Just as the groups were about to create the new entity, however, the alliance came to an abrupt halt. Many factors contributed to the breakdown of the process. The biggest obstacle was the difficulty of bringing five disparate groups together under a common structure. The organizations covered starkly different kinds of geographic territories. Three of the organizations (NeighborWorks® Rochester, West Side Neighborhood Housing Services (Buffalo), and Niagara Falls Neighborhood Housing Services) were rooted in cities. The other two (Arbor Housing and Development, and NeighborWorks® Home Resources) were rural entities with geographically extensive service areas.
Moreover, there were significant differences in the organizations' programmatic offerings. Arbor, the largest of the five groups not only provided residential services for people with special needs and victims of domestic violence, it also developed and managed low-income housing. The other four groups were traditional "neighborhood housing service" groups that emphasized homeownership counseling, lending, and community engagement. Over time, key staff and board members of the housing service organizations became increasingly concerned that if the alliance went forward, their organizations would lose their identities and be less able to perform their core functions. Ultimately, the concerns became so great that the groups' leaders decided not to proceed with the planned alliance.
That was not the end of the story, however. Following the original idea, albeit on a smaller scale, the three urban-oriented neighborhood housing service groups (NeighborWorks® Rochester, West Side Neighborhood Services, and Niagara Falls Neighborhood Housing Services) merged to form a new organization called NeighborWorks® Community Partners. Meanwhile, Arbor, which continued to be a NeighborWorks® member, has not only thrived, but has also expanded its service area as far as Pennsylvania and Albany, NY. The fifth organization, NeighborWorks® Home Resources, remained in business under the name Rural Revitalization Corporation, but has left the NeighborWorks® network.
The experiences of these five organizations not only underscores the importance of building trust among partners in any collaboration, it also offers several lessons for those interested in collaborating with other entities. First, prospective collaborators might do well to begin by collaborating on actual programs before they start building a grand organizational structure. Second, collaborators should take time to develop a common vision, which means wrestling honestly with with the differences that separate the participating groups. Third, and related to the above, communication - open and constant - is essential, as is the full and committed participation of all of the involved parties. The leaders of such efforts must go to great lengths to ensure that everyone - including staff and board members from all the organizations - understand and support the collaborative effort.
Finally, everyone must understand that bringing existing groups into a new organizational arrangement is not business as usual. It is an act of creation that will change the status quo.

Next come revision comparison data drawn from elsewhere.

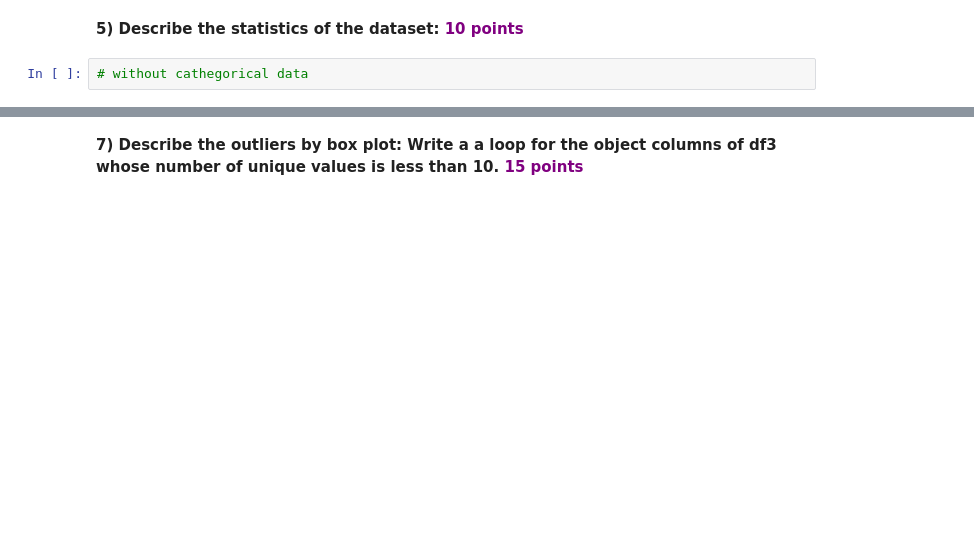
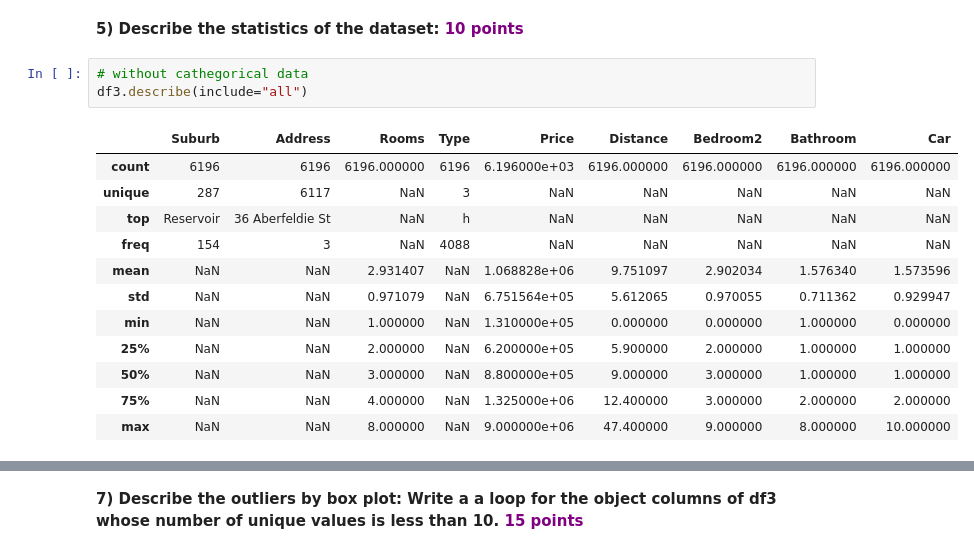
Before and after one commit to MSc-in-Software-Engineer/data-visualization, a Jupyter notebook: #2_homework/Assignment 2.ipynb, the cells around one changed output, grey strips where cells are left out. Saved outputs shown, nothing was run; the diff lists cells and outputs as text; blank space fills up the shorter version.

```diff
--- a/#2_homework/Assignment 2.ipynb
+++ b/#2_homework/Assignment 2.ipynb
@@ -35,5 +115,19 @@ __4) Select the 'Suburb', 'Address', 'Rooms', 'Type', 'Price','Distance', 'Bedro
 __5) Describe the statistics of the dataset: <font color='purple'> 10 points </font>__
 # %%
 # without cathegorical data
+df3.describe(include="all")
+# %% [output]
+|  | Suburb | Address | Rooms | Type | Price | Distance | Bedroom2 | Bathroom | Car |
+| count | 6196 | 6196 | 6196.000000 | 6196 | 6.196000e+03 | 6196.000000 | 6196.000000 | 6196.000000 | 6196.000000 |
+| unique | 287 | 6117 | NaN | 3 | NaN | NaN | NaN | NaN | NaN |
+| top | Reservoir | 36 Aberfeldie St | NaN | h | NaN | NaN | NaN | NaN | NaN |
+| freq | 154 | 3 | NaN | 4088 | NaN | NaN | NaN | NaN | NaN |
+| mean | NaN | NaN | 2.931407 | NaN | 1.068828e+06 | 9.751097 | 2.902034 | 1.576340 | 1.573596 |
+| std | NaN | NaN | 0.971079 | NaN | 6.751564e+05 | 5.612065 | 0.970055 | 0.711362 | 0.929947 |
+| min | NaN | NaN | 1.000000 | NaN | 1.310000e+05 | 0.000000 | 0.000000 | 1.000000 | 0.000000 |
+| 25% | NaN | NaN | 2.000000 | NaN | 6.200000e+05 | 5.900000 | 2.000000 | 1.000000 | 1.000000 |
+| 50% | NaN | NaN | 3.000000 | NaN | 8.800000e+05 | 9.000000 | 3.000000 | 1.000000 | 1.000000 |
+| 75% | NaN | NaN | 4.000000 | NaN | 1.325000e+06 | 12.400000 | 3.000000 | 2.000000 | 2.000000 |
+| max | NaN | NaN | 8.000000 | NaN | 9.000000e+06 | 47.400000 | 9.000000 | 8.000000 | 10.000000 |
 # %%
 # with categorical data
```
Also changed, not shown: parts of 12 cells of this notebook, 2 other files.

Such a collaboration requires extraordinary care to ensure that the participants recognize the process and the outcome as legitimate. And this in turn means it is essential to tackle difficult questions about management, sharing leadership, and the roles and responsibilities of staff and board members sooner rather than later.